• _YOUR OBJECTIVE_
From the entries that follow, list every line in which the string "journalMS" appears.

• _INFORMATION_
Start of Block

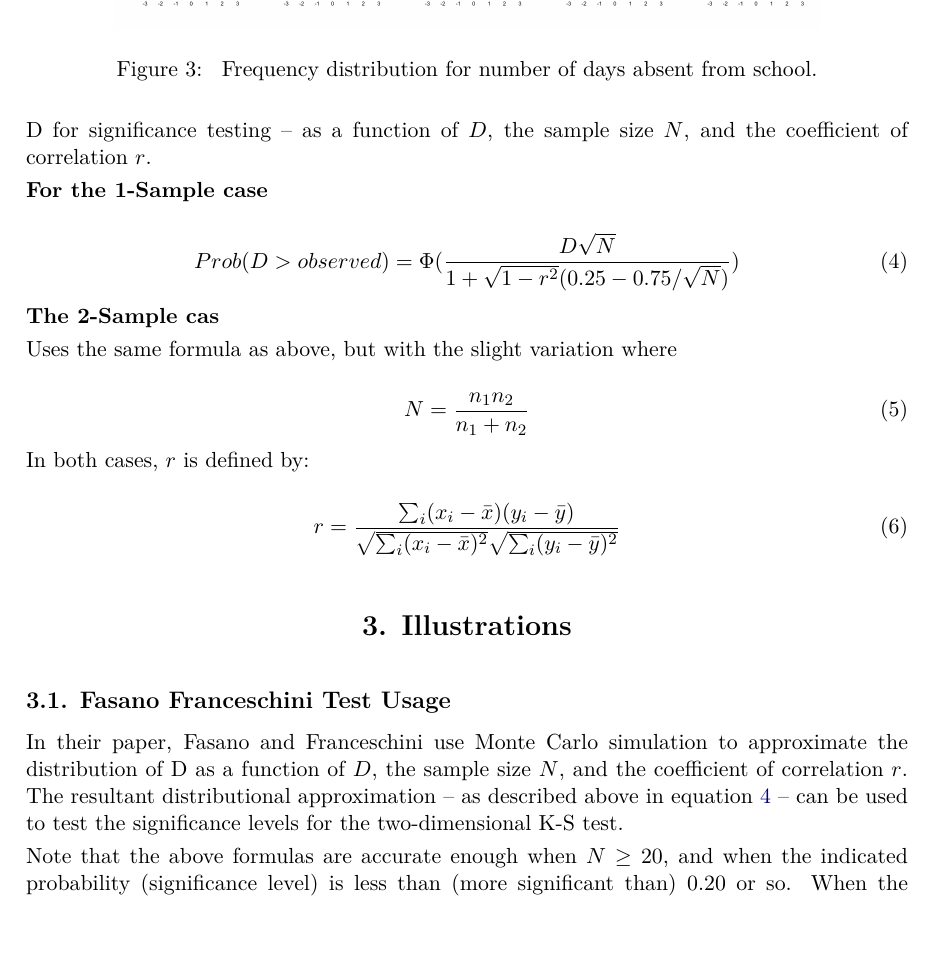
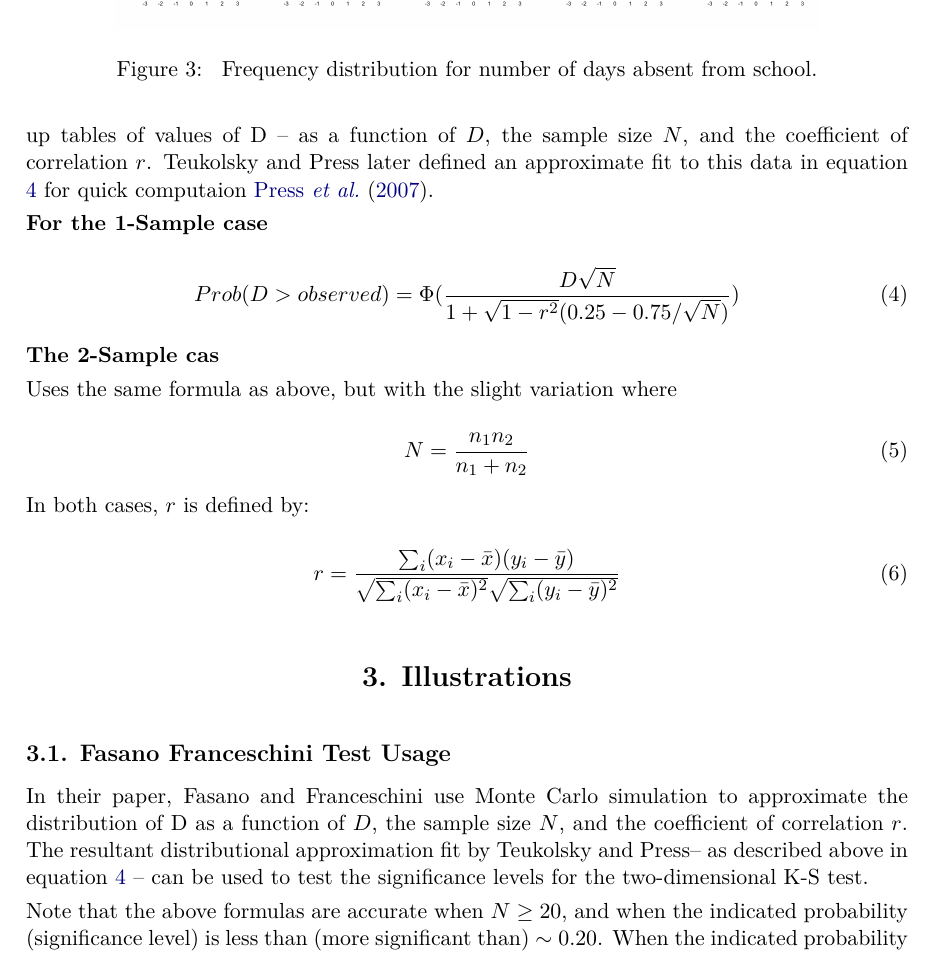
Before and after one commit to braunlab-nu/fasano.franceschini.test, a LaTeX document (journalMS/article.tex): part of page 5 of 10, cut so that both start at the same text. Compiled offline with pdfLaTeX.

Commit message:
updated journal article

```diff
--- a/journalMS/article.tex
+++ b/journalMS/article.tex
@@ -239,7 +239,7 @@ This process is repeated using the blue points as the origins to compute the max
 
 \subsection{Defining the Fasano and Franceschini Null Distribution}
 
-Using Monte Carlo simulation, Fasano and Franceschini approximated the distribution of D for significance testing -- as a function of $D$, the sample size $N$, and the coefficient of correlation $r$.
+Using Monte Carlo simulation, Fasano and Franceschini created a series of critical value look up tables of values of D -- as a function of $D$, the sample size $N$, and the coefficient of correlation $r$. Teukolsky and Press later defined an approximate fit to this data in equation \ref{eq:4} for quick computaion \cite{numericalRecipes}.
 
 \textbf{For the 1-Sample case}
 
@@ -365,9 +365,9 @@ r = \frac{\sum_{i}^{}(x_i-\bar{x})(y_i-\bar{y})}{\sqrt{\sum_{i}^{}(x_i-\bar{x})^
 
 \subsection{Fasano Franceschini Test Usage}
 
-In their paper, Fasano and Franceschini use Monte Carlo simulation to approximate the distribution of D as a function of $D$, the sample size $N$, and the coefficient of correlation $r$. The resultant distributional approximation -- as described above in equation \ref{eq:4} -- can be used to test the significance levels for the two-dimensional K-S test.
+In their paper, Fasano and Franceschini use Monte Carlo simulation to approximate the distribution of D as a function of $D$, the sample size $N$, and the coefficient of correlation $r$. The resultant distributional approximation fit by Teukolsky and Press-- as described above in equation \ref{eq:4} -- can be used to test the significance levels for the two-dimensional K-S test.
 
-Note that the above formulas are accurate enough when $N \geq 20$, and when the indicated probability (significance level) is less than (more significant than) 0.20 or so. When the indicated probability is $> 0.20$, its value may not be accurate, but the implication that the data and model (or two data sets) are not significantly different is certainly correct.
+Note that the above formulas are accurate when $N \geq 20$, and when the indicated probability (significance level) is less than (more significant than) $\sim 0.20$. When the indicated probability is $> 0.20$, its value may not be accurate, but the implication that the two data sets are not significantly different is certainly correct.
 
 \begin{CodeChunk}
 \begin{CodeInput}
```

End of Block

• _RESPONSE AREA_
Before and after one commit to braunlab-nu/fasano.franceschini.test, a LaTeX document (journalMS/article.tex): part of page 5 of 10, cut so that both start at the same text. Compiled offline with pdfLaTeX.
--- a/journalMS/article.tex
+++ b/journalMS/article.tex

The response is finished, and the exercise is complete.